— Task statement —
Look through the material below and show every line with the word "this".

━━━━━━

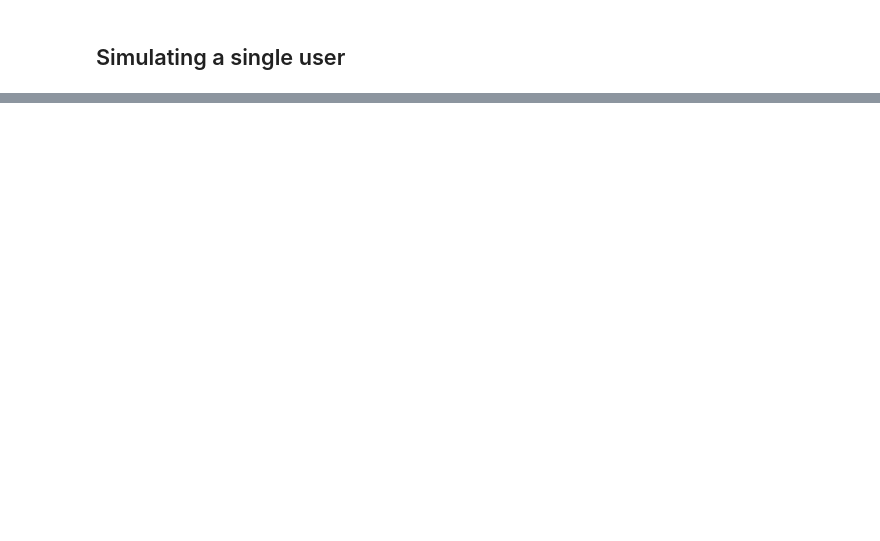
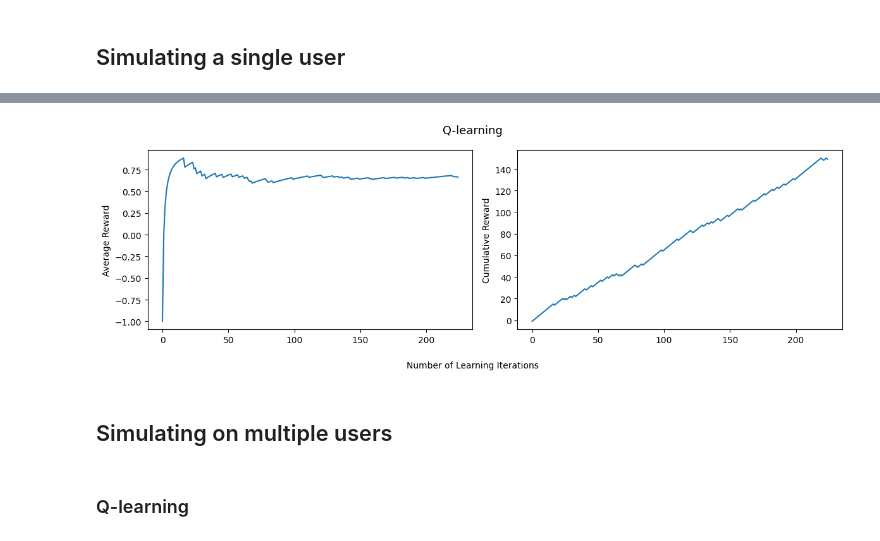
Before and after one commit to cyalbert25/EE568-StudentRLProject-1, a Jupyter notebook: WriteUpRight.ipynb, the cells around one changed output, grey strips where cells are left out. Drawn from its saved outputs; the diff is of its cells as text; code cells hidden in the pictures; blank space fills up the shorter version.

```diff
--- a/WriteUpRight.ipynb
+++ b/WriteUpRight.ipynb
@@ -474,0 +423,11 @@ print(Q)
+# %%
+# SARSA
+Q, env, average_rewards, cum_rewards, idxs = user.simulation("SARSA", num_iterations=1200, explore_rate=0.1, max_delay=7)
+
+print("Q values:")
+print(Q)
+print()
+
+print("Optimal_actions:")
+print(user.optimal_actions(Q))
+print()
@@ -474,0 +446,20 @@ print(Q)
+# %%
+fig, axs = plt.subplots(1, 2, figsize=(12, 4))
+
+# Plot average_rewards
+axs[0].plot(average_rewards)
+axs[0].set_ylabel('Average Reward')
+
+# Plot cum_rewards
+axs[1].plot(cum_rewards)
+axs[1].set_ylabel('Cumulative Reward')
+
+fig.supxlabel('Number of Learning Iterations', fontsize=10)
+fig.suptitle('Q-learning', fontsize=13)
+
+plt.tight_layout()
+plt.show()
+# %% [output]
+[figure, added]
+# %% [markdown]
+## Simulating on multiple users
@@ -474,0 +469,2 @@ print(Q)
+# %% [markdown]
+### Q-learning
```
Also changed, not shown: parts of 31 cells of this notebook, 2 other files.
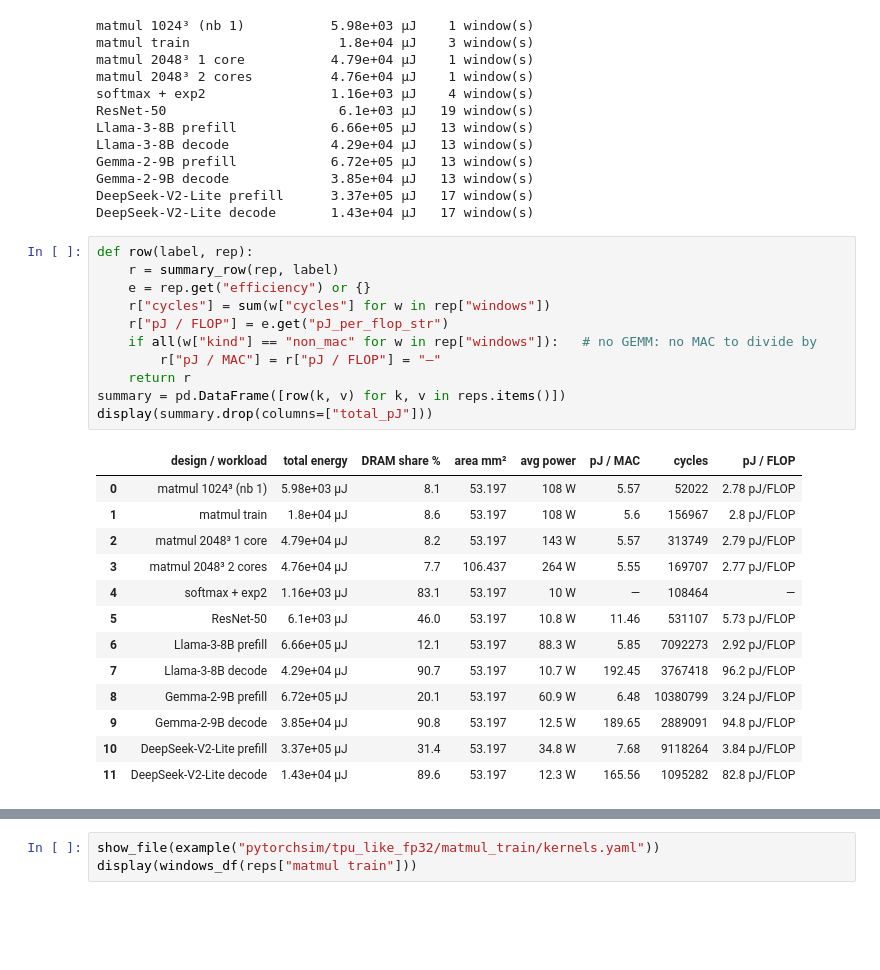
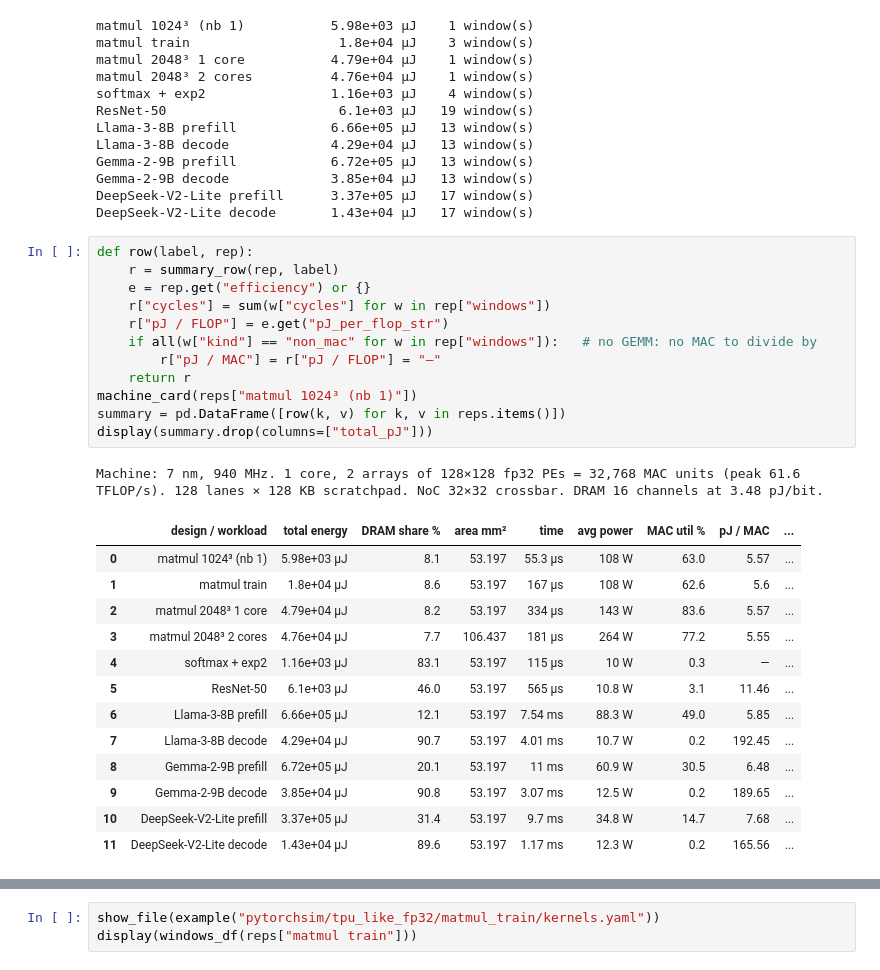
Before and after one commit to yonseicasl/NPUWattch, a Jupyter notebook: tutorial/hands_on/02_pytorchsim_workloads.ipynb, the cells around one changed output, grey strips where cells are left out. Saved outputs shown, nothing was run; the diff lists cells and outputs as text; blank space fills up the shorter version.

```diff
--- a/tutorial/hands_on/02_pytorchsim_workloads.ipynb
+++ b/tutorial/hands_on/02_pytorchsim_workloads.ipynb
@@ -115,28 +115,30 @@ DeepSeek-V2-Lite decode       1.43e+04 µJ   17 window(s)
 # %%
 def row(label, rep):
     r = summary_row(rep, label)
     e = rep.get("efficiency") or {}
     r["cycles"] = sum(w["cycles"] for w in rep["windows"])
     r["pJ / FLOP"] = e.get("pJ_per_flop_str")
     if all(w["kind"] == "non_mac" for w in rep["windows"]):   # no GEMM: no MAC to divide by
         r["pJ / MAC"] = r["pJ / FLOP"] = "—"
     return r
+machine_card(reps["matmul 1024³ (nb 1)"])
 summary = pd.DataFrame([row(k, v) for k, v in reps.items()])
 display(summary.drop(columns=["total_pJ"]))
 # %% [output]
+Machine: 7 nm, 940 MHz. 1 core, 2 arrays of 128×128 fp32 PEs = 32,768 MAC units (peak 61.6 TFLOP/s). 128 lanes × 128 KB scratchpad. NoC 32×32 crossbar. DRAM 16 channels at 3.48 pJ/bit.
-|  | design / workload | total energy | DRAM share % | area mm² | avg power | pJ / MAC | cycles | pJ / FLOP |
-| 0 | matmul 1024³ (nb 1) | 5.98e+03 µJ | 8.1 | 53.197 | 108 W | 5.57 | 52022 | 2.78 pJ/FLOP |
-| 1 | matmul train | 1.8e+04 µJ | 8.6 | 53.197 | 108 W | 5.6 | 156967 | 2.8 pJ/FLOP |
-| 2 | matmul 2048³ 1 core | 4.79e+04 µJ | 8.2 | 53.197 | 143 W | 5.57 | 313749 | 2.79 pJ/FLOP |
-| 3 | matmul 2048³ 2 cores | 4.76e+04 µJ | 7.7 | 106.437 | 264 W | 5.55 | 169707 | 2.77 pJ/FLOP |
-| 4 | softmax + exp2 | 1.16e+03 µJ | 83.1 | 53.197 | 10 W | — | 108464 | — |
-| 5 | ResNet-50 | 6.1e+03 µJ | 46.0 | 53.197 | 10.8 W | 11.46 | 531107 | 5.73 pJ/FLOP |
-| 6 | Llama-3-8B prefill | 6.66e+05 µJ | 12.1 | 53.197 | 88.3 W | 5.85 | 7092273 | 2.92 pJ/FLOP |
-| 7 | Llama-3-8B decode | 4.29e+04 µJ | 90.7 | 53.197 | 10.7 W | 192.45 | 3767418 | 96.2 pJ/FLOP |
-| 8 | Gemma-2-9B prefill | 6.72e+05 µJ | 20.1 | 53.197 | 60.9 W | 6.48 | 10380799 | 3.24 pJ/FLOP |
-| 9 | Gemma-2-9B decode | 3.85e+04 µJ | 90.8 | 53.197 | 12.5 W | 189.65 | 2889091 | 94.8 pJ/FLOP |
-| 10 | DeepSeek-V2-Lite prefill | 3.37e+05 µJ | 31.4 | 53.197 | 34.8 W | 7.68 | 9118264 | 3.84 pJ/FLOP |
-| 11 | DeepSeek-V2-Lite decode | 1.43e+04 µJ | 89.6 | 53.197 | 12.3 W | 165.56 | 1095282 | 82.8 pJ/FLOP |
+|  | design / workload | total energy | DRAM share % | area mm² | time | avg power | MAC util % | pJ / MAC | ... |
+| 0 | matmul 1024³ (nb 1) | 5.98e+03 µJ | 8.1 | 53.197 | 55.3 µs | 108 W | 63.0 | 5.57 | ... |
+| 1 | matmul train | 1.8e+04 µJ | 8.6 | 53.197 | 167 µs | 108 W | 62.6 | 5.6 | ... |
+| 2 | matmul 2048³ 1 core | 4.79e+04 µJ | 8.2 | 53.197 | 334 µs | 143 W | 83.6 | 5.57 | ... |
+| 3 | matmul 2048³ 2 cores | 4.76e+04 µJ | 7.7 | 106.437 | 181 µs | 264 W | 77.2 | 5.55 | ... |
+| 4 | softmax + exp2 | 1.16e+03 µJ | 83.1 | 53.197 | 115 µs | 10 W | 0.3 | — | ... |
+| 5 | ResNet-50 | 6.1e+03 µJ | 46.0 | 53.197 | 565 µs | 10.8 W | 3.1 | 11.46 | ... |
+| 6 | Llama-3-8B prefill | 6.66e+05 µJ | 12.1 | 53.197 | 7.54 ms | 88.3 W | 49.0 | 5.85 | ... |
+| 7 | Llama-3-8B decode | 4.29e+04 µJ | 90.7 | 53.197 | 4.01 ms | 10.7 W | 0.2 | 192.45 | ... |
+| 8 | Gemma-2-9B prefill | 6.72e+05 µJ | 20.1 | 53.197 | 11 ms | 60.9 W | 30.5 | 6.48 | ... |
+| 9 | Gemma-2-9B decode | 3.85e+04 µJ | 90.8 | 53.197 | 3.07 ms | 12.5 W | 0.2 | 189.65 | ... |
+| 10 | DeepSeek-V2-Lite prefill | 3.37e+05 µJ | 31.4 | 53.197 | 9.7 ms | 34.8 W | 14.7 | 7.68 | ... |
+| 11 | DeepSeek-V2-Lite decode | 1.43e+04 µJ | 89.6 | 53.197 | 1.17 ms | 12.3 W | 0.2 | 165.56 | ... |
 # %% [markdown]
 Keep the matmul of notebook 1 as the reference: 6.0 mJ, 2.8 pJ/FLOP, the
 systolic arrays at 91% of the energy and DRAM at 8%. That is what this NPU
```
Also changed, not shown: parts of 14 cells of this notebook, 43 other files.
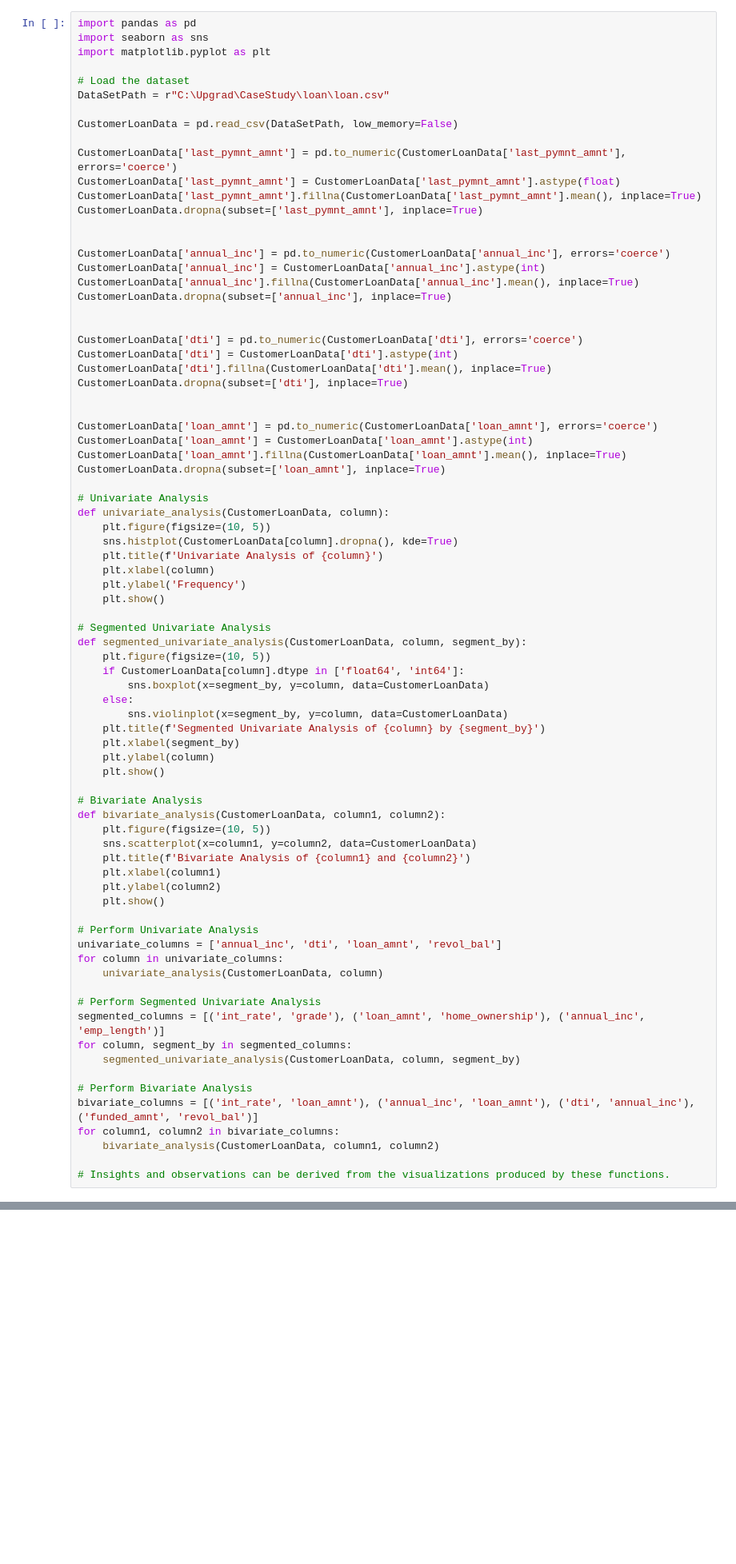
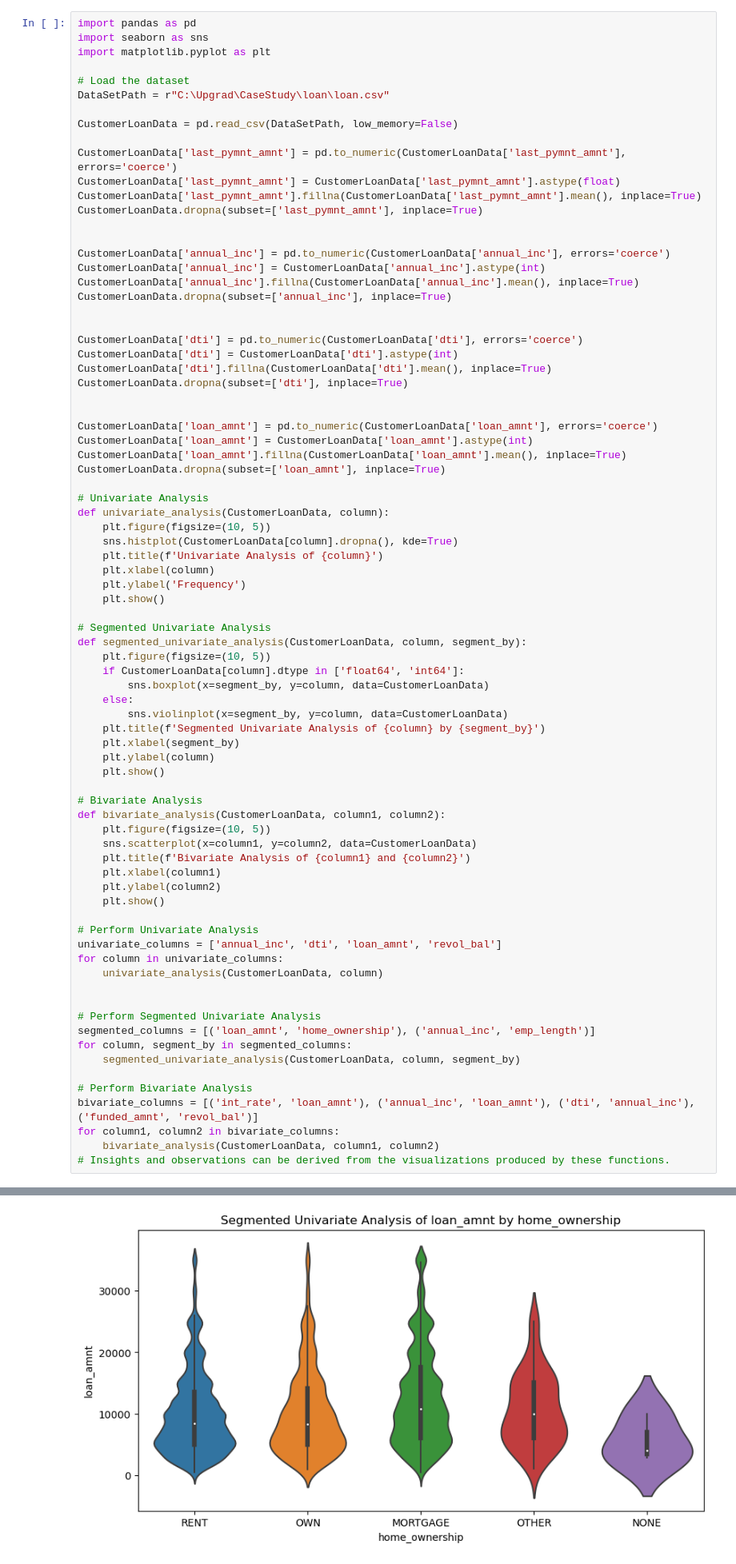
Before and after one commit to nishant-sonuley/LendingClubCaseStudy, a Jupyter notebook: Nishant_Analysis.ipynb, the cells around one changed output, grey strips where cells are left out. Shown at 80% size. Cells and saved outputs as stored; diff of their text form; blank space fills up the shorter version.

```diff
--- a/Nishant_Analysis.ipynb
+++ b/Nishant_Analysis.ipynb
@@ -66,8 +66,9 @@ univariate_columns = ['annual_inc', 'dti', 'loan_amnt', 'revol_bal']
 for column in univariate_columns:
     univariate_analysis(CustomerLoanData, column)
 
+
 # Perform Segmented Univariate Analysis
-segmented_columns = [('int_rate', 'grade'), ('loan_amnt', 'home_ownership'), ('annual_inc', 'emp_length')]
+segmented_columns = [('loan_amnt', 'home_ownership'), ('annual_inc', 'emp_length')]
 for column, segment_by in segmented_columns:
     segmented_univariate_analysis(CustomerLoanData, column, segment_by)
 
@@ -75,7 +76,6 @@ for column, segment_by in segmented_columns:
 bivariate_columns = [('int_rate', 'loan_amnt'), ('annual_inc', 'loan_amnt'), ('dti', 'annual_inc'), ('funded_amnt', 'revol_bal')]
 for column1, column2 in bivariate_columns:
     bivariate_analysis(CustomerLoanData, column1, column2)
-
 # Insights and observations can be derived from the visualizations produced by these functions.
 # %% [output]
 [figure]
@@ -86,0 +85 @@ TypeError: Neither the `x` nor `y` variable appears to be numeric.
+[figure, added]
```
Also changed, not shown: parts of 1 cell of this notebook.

━━━━━━

— Expected answer —
Also changed, not shown: parts of 31 cells of this notebook, 2 other files.
 systolic arrays at 91% of the energy and DRAM at 8%. That is what this NPU
Also changed, not shown: parts of 14 cells of this notebook, 43 other files.
Also changed, not shown: parts of 1 cell of this notebook.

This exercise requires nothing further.